Action item:
Pictures do not belong in your copy. Repeat all the other data exactly.
Start of Records for processing
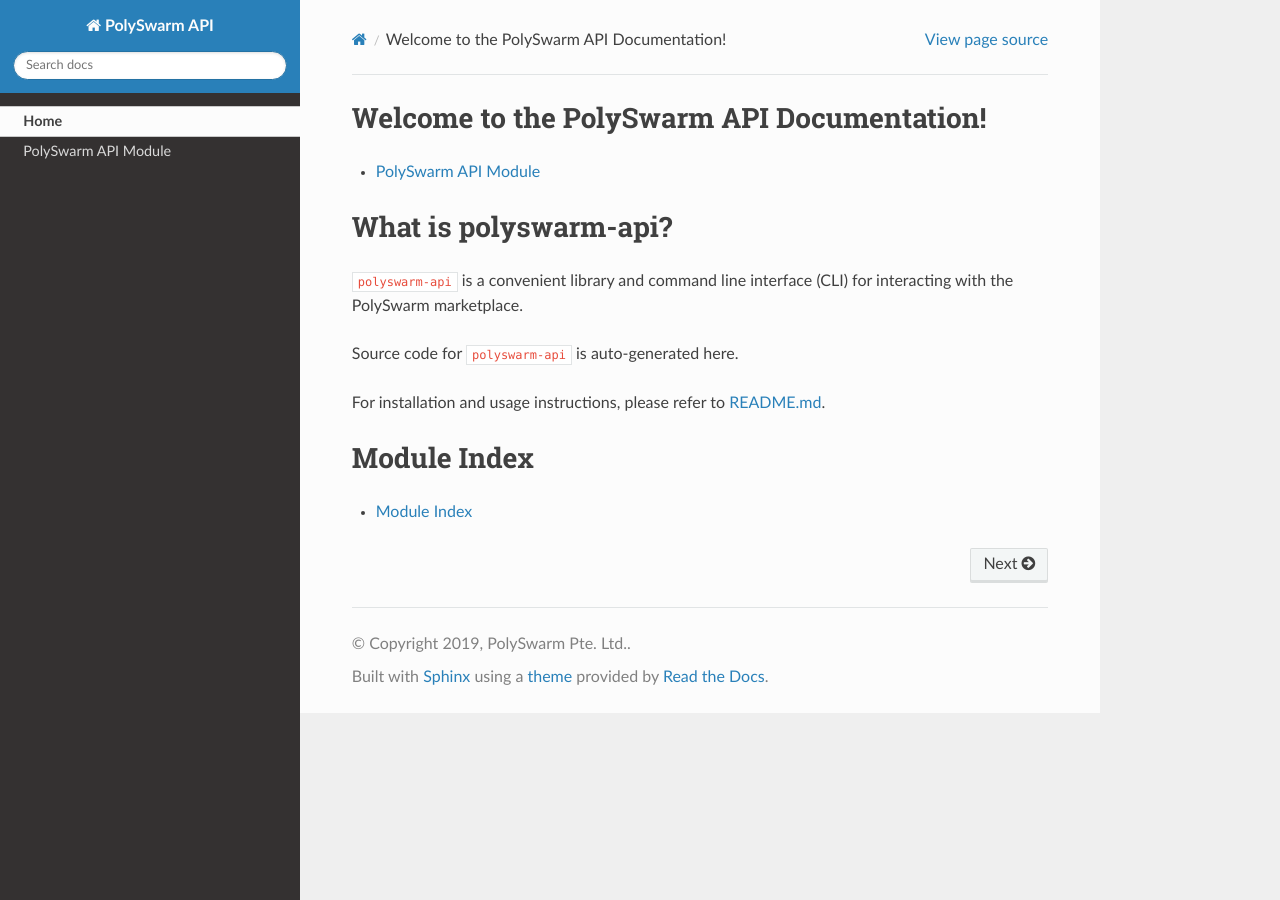
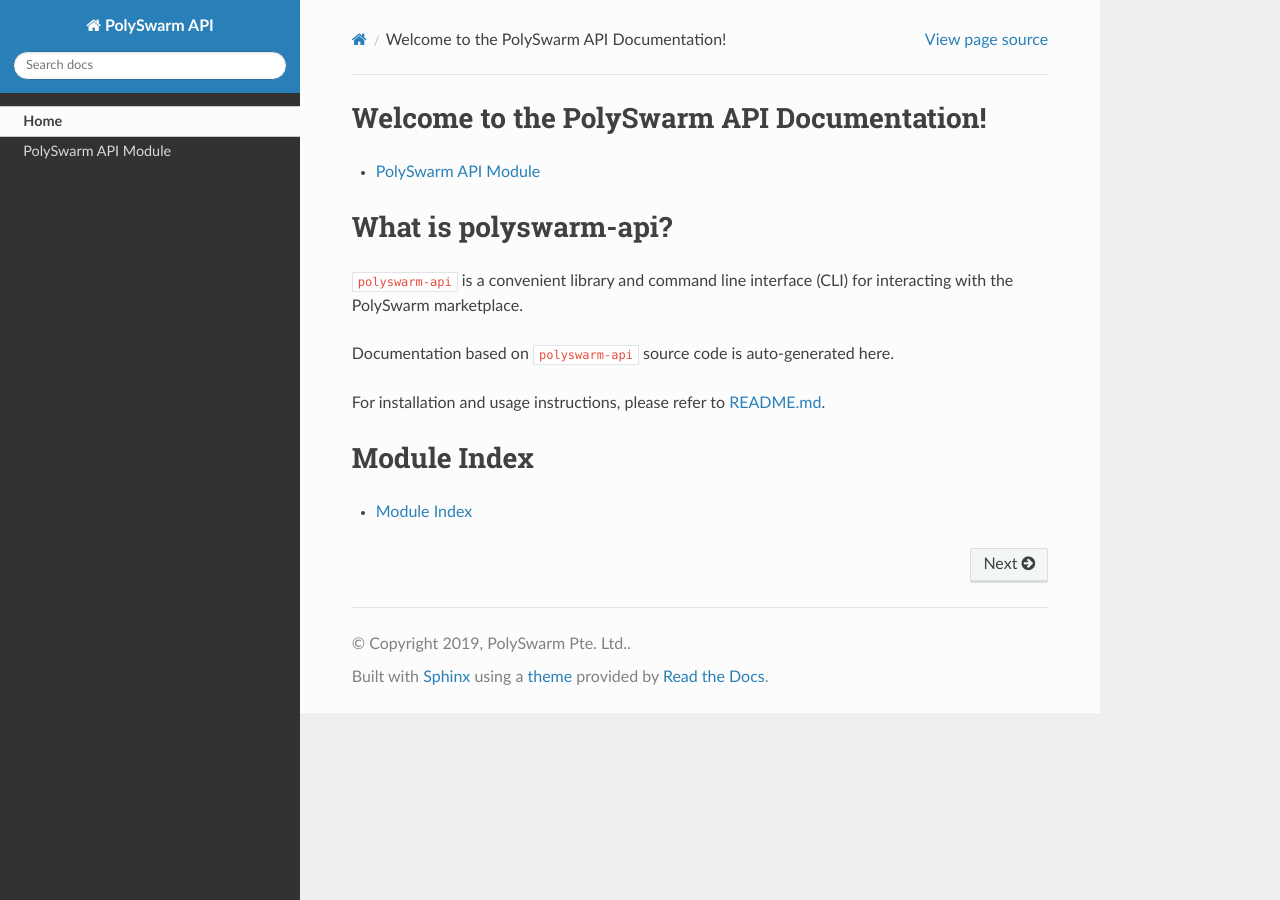
Before and after one commit to polyswarm/polyswarm-api, a Sphinx documentation site: the page built from docs/index.rst, in a window 1280 px wide. Built offline with Sphinx 7.4.7 and the Read the Docs theme 2.0.0, drawn with Linux system fonts in a browser that asks for light colours.

Commit message:
Fix up some wording

```diff
--- a/docs/index.rst
+++ b/docs/index.rst
@@ -22,7 +22,7 @@
 
 ``polyswarm-api`` is a convenient library and command line interface (CLI) for interacting with the PolySwarm marketplace.
 
-Source code for ``polyswarm-api`` is auto-generated here.
+Documentation based on ``polyswarm-api`` source code is auto-generated here.
 
 For installation and usage instructions, please refer to `README.md <https://github.com/polyswarm/polyswarm-api>`_.
 
```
End of Records for processing
Solution for this exercise:
Before and after one commit to polyswarm/polyswarm-api, a Sphinx documentation site: the page built from docs/index.rst, in a window 1280 px wide. Built offline with Sphinx 7.4.7 and the Read the Docs theme 2.0.0, drawn with Linux system fonts in a browser that asks for light colours.

Commit message:
Fix up some wording

```diff
--- a/docs/index.rst
+++ b/docs/index.rst
@@ -22,7 +22,7 @@
 
 ``polyswarm-api`` is a convenient library and command line interface (CLI) for interacting with the PolySwarm marketplace.
 
-Source code for ``polyswarm-api`` is auto-generated here.
+Documentation based on ``polyswarm-api`` source code is auto-generated here.
 
 For installation and usage instructions, please refer to `README.md <https://github.com/polyswarm/polyswarm-api>`_.
 
```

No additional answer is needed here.